** Opening The records block **
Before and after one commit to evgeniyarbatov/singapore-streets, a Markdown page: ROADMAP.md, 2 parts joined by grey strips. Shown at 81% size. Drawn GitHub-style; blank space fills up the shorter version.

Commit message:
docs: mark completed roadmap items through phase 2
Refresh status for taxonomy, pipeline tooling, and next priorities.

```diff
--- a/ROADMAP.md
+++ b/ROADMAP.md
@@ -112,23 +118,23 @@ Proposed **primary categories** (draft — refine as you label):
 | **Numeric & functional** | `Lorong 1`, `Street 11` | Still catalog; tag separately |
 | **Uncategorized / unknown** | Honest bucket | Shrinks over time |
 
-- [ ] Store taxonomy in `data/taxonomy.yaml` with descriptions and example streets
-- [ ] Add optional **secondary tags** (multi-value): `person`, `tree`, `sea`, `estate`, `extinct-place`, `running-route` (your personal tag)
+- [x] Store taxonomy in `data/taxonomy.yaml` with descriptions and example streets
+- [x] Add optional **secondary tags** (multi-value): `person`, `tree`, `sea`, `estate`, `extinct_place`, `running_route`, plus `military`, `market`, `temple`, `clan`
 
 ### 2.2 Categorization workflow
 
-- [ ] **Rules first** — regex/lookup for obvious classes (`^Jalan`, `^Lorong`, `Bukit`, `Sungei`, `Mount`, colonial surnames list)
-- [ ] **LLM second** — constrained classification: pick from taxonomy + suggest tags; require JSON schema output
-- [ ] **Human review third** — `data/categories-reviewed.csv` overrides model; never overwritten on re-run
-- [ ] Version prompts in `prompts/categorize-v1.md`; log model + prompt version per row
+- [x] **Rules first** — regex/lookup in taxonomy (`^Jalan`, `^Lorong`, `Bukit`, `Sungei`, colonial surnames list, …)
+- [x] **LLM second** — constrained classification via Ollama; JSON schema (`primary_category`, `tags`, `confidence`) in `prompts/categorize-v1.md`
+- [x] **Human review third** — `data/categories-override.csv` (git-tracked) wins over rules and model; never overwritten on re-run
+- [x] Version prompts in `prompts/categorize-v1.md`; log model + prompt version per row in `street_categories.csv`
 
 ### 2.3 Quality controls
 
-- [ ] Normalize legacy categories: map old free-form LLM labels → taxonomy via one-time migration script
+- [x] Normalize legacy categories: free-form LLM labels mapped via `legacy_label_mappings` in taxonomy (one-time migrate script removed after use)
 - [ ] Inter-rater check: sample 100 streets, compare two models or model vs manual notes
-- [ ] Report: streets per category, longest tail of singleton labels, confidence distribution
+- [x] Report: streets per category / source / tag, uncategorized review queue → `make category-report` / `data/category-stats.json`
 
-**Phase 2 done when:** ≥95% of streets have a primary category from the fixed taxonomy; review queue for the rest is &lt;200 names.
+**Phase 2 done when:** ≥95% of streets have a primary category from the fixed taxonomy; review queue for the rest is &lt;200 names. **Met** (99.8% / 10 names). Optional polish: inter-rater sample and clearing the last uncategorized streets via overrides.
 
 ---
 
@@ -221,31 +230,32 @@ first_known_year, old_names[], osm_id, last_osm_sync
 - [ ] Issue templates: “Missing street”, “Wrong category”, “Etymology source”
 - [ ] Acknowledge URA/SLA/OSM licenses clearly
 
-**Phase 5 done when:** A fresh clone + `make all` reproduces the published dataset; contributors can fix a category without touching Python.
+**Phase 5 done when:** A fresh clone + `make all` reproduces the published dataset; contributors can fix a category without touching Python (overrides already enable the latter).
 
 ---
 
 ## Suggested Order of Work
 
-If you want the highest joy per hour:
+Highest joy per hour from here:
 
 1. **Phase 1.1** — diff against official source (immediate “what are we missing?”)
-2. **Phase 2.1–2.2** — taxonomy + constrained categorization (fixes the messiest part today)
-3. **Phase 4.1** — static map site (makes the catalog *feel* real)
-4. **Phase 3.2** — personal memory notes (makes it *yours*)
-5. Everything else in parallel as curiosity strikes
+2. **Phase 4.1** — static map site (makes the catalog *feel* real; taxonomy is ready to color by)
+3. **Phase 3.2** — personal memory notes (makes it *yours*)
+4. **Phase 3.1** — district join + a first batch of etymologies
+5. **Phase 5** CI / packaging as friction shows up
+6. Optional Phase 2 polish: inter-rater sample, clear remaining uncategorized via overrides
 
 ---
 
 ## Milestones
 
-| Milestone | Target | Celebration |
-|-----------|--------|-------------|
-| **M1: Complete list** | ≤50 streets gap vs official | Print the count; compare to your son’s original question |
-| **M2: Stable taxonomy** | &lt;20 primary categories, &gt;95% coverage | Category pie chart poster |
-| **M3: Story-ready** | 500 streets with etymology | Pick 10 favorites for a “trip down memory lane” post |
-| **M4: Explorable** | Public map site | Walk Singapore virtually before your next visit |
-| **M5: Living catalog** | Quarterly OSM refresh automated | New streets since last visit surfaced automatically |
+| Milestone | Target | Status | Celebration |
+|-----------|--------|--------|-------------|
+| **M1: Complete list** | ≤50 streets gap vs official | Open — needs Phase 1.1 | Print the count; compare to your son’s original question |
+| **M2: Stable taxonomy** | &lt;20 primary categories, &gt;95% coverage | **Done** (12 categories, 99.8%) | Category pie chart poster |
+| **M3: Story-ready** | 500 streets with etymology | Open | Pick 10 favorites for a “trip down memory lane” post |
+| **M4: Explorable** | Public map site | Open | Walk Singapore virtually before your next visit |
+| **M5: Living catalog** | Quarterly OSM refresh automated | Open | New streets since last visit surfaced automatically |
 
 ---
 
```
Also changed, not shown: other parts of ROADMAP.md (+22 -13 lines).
** Closing The records block **
What the task requires =
Search the entries for the string "catalog" and collect each line that has it.

Exercise answer =
 | **Numeric & functional** | `Lorong 1`, `Street 11` | Still catalog; tag separately |
-3. **Phase 4.1** — static map site (makes the catalog *feel* real)
+2. **Phase 4.1** — static map site (makes the catalog *feel* real; taxonomy is ready to color by)
-| **M5: Living catalog** | Quarterly OSM refresh automated | New streets since last visit surfaced automatically |
+| **M5: Living catalog** | Quarterly OSM refresh automated | Open | New streets since last visit surfaced automatically |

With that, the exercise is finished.